The authorities sometimes allude to the factor as to whether the alleged employer, as opposed to the alleged employee, is better able to provide protection of the worker for occupational injury. Larson, op. cit., supra §§ 43.51, 43.52. This criterion is broadly useful in the overall approach but cannot be mechanically applied as a determinant in a particular case. In the present instance decedent was able to and did purchase workmen's compensation insurance, but it was useless for present purposes as it was issued to decedent as a self-employed individual.
Respondent's insistence on decedent supplying it with various documents ostensibly indicative of an independent contractor relationship cannot affect the result if in substance, as we find the fact to be, the relationship was that of employment in the workmen's compensation context. Tofani, supra (83 N.J. Super. at 494).
We conclude that the basic relationship between the parties here is sufficiently similar to that which obtained in Tofani, supra, to make that decision controlling for recovery. The fact in Tofani that the workman's vehicle and, in effect, his personal services, were contracted exclusively to the hiring party for successive 30-day periods does not, for reasons already stated, constitute a sufficient distinction to warrant a difference in result.
In sum, the relationship of decedent to respondent was, on the whole, one such as evokes application of the underlying philosophy of the statute that injuries arising from labor rendered in an industrial enterprise are properly compensable *312 by the proprietors of that enterprise. See Thornton v. Chamberlain Mfg. Corp., 62 N.J. 235 (1973).

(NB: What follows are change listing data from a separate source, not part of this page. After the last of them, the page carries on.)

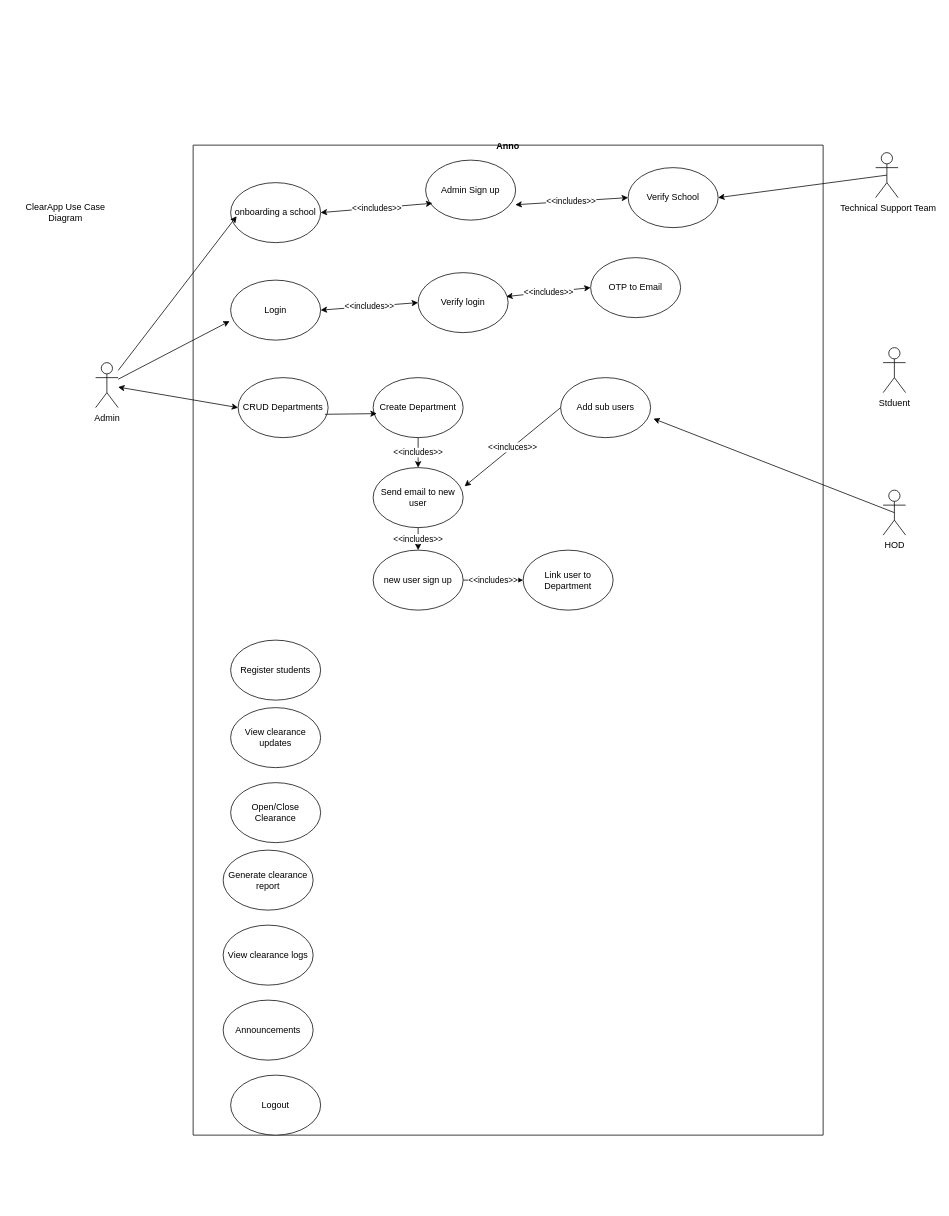
This is clearappuml.drawio from Reneboa-ITS/diagrams, a draw.io file, before an edit. Source tidied: cells renumbered, new cells numbered last; positions are measured from the earlier drawing's top-left corner, leaving out a move shared by most shapes. Both pictures are drawn from the tidied source at 75%, with x=0, y=0 at pixel (13, 145).
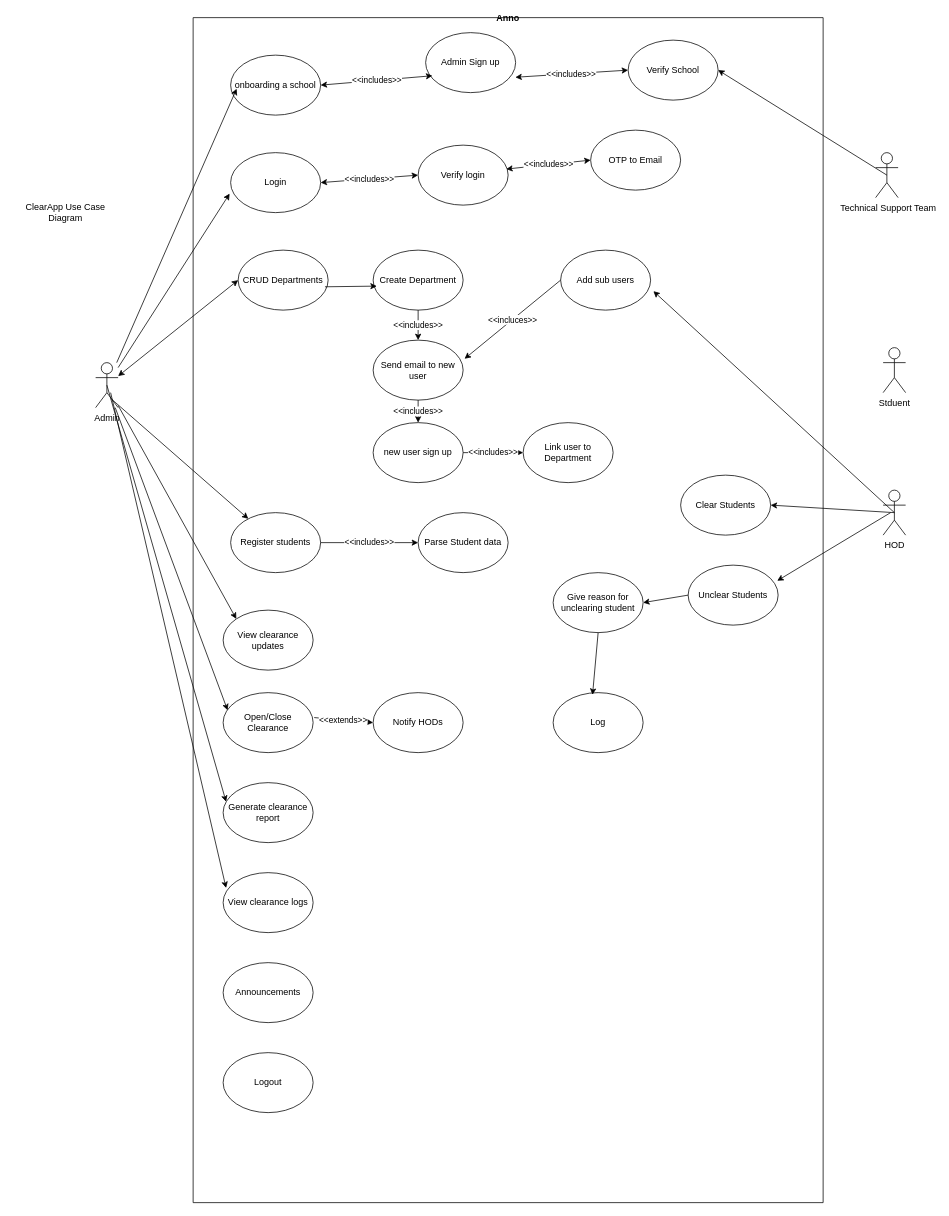
Above is the later version.

Unchanged cells that the change refers to:
```xml
<mxCell id="6" value="Register students" style="ellipse;whiteSpace=wrap;html=1;" parent="3" vertex="1">
  <mxGeometry x="50" y="660" width="120" height="80" as="geometry" />
</mxCell>
<mxCell id="32" value="Admin" style="shape=umlActor;verticalLabelPosition=bottom;verticalAlign=top;html=1;outlineConnect=0;" parent="1" vertex="1">
  <mxGeometry x="110" y="290" width="30" height="60" as="geometry" />
</mxCell>
<mxCell id="39" value="HOD&lt;div&gt;&lt;br&gt;&lt;/div&gt;" style="shape=umlActor;verticalLabelPosition=bottom;verticalAlign=top;html=1;outlineConnect=0;" parent="1" vertex="1">
  <mxGeometry x="1160" y="460" width="30" height="60" as="geometry" />
</mxCell>
```

What changed in the source:
```diff
@@
     <mxCell id="3" value="Anno" style="swimlane;startSize=0;" parent="1" vertex="1">
-      <mxGeometry x="240" width="840" height="1320" as="geometry" />
+      <mxGeometry x="240" y="-170" width="840" height="1580" as="geometry" />
     </mxCell>
@@
     <mxCell id="7" value="Logout" style="ellipse;whiteSpace=wrap;html=1;" parent="3" vertex="1">
-      <mxGeometry x="50" y="1240" width="120" height="80" as="geometry" />
+      <mxGeometry x="40" y="1380" width="120" height="80" as="geometry" />
     </mxCell>
     <mxCell id="8" value="Open/Close Clearance" style="ellipse;whiteSpace=wrap;html=1;" parent="3" vertex="1">
-      <mxGeometry x="50" y="850" width="120" height="80" as="geometry" />
+      <mxGeometry x="40" y="900" width="120" height="80" as="geometry" />
     </mxCell>
@@
     <mxCell id="10" value="View clearance updates" style="ellipse;whiteSpace=wrap;html=1;" parent="3" vertex="1">
-      <mxGeometry x="50" y="750" width="120" height="80" as="geometry" />
+      <mxGeometry x="40" y="790" width="120" height="80" as="geometry" />
     </mxCell>
     <mxCell id="11" value="Generate clearance report" style="ellipse;whiteSpace=wrap;html=1;" parent="3" vertex="1">
-      <mxGeometry x="40" y="940" width="120" height="80" as="geometry" />
+      <mxGeometry x="40" y="1020" width="120" height="80" as="geometry" />
     </mxCell>
     <mxCell id="12" value="View clearance logs" style="ellipse;whiteSpace=wrap;html=1;" parent="3" vertex="1">
-      <mxGeometry x="40" y="1040" width="120" height="80" as="geometry" />
+      <mxGeometry x="40" y="1140" width="120" height="80" as="geometry" />
     </mxCell>
     <mxCell id="13" value="Announcements" style="ellipse;whiteSpace=wrap;html=1;" parent="3" vertex="1">
-      <mxGeometry x="40" y="1140" width="120" height="80" as="geometry" />
+      <mxGeometry x="40" y="1260" width="120" height="80" as="geometry" />
     </mxCell>
@@
+    <mxCell id="41" value="Parse Student data" style="ellipse;whiteSpace=wrap;html=1;" parent="3" vertex="1">
+      <mxGeometry x="300" y="660" width="120" height="80" as="geometry" />
+    </mxCell>
+    <mxCell id="42" value="&amp;lt;&amp;lt;includes&amp;gt;&amp;gt;" style="endArrow=classic;html=1;rounded=0;exitX=1;exitY=0.5;exitDx=0;exitDy=0;entryX=0;entryY=0.5;entryDx=0;entryDy=0;" parent="3" edge="1" source="6" target="41">
+      <mxGeometry relative="1" as="geometry" />
+    </mxCell>
+    <mxCell id="43" value="Notify HODs" style="ellipse;whiteSpace=wrap;html=1;" parent="3" vertex="1">
+      <mxGeometry x="240" y="900" width="120" height="80" as="geometry" />
+    </mxCell>
+    <mxCell id="44" value="&amp;lt;&amp;lt;extends&amp;gt;&amp;gt;" style="endArrow=classic;html=1;rounded=0;exitX=1.012;exitY=0.416;exitDx=0;exitDy=0;exitPerimeter=0;entryX=0;entryY=0.5;entryDx=0;entryDy=0;" parent="3" edge="1" source="8" target="43">
+      <mxGeometry relative="1" as="geometry" />
+    </mxCell>
+    <mxCell id="45" value="Clear Students" style="ellipse;whiteSpace=wrap;html=1;" parent="3" vertex="1">
+      <mxGeometry x="650" y="610" width="120" height="80" as="geometry" />
+    </mxCell>
+    <mxCell id="46" value="Unclear Students" style="ellipse;whiteSpace=wrap;html=1;" parent="3" vertex="1">
+      <mxGeometry x="660" y="730" width="120" height="80" as="geometry" />
+    </mxCell>
+    <mxCell id="47" value="Give reason for unclearing student" style="ellipse;whiteSpace=wrap;html=1;" parent="3" vertex="1">
+      <mxGeometry x="480" y="740" width="120" height="80" as="geometry" />
+    </mxCell>
+    <mxCell id="48" value="Log" style="ellipse;whiteSpace=wrap;html=1;" parent="3" vertex="1">
+      <mxGeometry x="480" y="900" width="120" height="80" as="geometry" />
+    </mxCell>
+    <mxCell id="49" style="endArrow=classic;html=1;rounded=0;exitX=0;exitY=0.5;exitDx=0;exitDy=0;entryX=1;entryY=0.5;entryDx=0;entryDy=0;" parent="3" edge="1" source="46" target="47">
+      <mxGeometry relative="1" as="geometry" />
+    </mxCell>
+    <mxCell id="50" style="endArrow=classic;html=1;rounded=0;exitX=0.5;exitY=1;exitDx=0;exitDy=0;entryX=0.438;entryY=0.036;entryDx=0;entryDy=0;entryPerimeter=0;" parent="3" edge="1" source="47" target="48">
+      <mxGeometry relative="1" as="geometry" />
+    </mxCell>
@@
+    <mxCell id="51" style="endArrow=classic;html=1;rounded=0;exitX=0.7;exitY=0.808;exitDx=0;exitDy=0;exitPerimeter=0;" parent="1" edge="1" source="32" target="6">
+      <mxGeometry relative="1" as="geometry" />
+    </mxCell>
+    <mxCell id="52" style="endArrow=classic;html=1;rounded=0;entryX=0;entryY=0;entryDx=0;entryDy=0;" parent="1" edge="1" source="32" target="10">
+      <mxGeometry relative="1" as="geometry" />
+    </mxCell>
+    <mxCell id="53" style="endArrow=classic;html=1;rounded=0;entryX=0.05;entryY=0.294;entryDx=0;entryDy=0;entryPerimeter=0;" parent="1" edge="1" source="32" target="8">
+      <mxGeometry relative="1" as="geometry" />
+    </mxCell>
+    <mxCell id="54" style="endArrow=classic;html=1;rounded=0;exitX=0.5;exitY=0.5;exitDx=0;exitDy=0;exitPerimeter=0;entryX=0.033;entryY=0.319;entryDx=0;entryDy=0;entryPerimeter=0;" parent="1" edge="1" source="32" target="11">
+      <mxGeometry relative="1" as="geometry" />
+    </mxCell>
+    <mxCell id="55" style="endArrow=classic;html=1;rounded=0;entryX=0.033;entryY=0.256;entryDx=0;entryDy=0;entryPerimeter=0;" parent="1" edge="1" target="12">
+      <mxGeometry relative="1" as="geometry">
+        <mxPoint x="130" y="330" as="sourcePoint" />
+      </mxGeometry>
+    </mxCell>
+    <mxCell id="56" style="endArrow=classic;html=1;rounded=0;exitX=0.5;exitY=0.5;exitDx=0;exitDy=0;exitPerimeter=0;entryX=1;entryY=0.5;entryDx=0;entryDy=0;" parent="1" edge="1" source="39" target="45">
+      <mxGeometry relative="1" as="geometry" />
+    </mxCell>
+    <mxCell id="57" style="endArrow=classic;html=1;rounded=0;entryX=0.99;entryY=0.261;entryDx=0;entryDy=0;entryPerimeter=0;" parent="1" edge="1" target="46">
+      <mxGeometry relative="1" as="geometry">
+        <mxPoint x="1170" y="490" as="sourcePoint" />
+      </mxGeometry>
+    </mxCell>
```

The judgment of the Appellate Division is reversed and the decision of the Division of Workmen's Compensation reinstated.
For reversal Chief Justice WEINTRAUB, Justices JACOBS, HALL and MOUNTAIN and Judges CONFORD and LEWIS 6.
For affirmance None.NOTES
 Had the insured under the policy been a corporation of which decedent was an employee, even though its principal owner and officer, there would have been coverage for the accident. See Henk v. Eastern Air Taxi, Inc., 91 N.J. Super. 317 (App. Div. 1966), certif. den. 48 N.J. 110 (1966).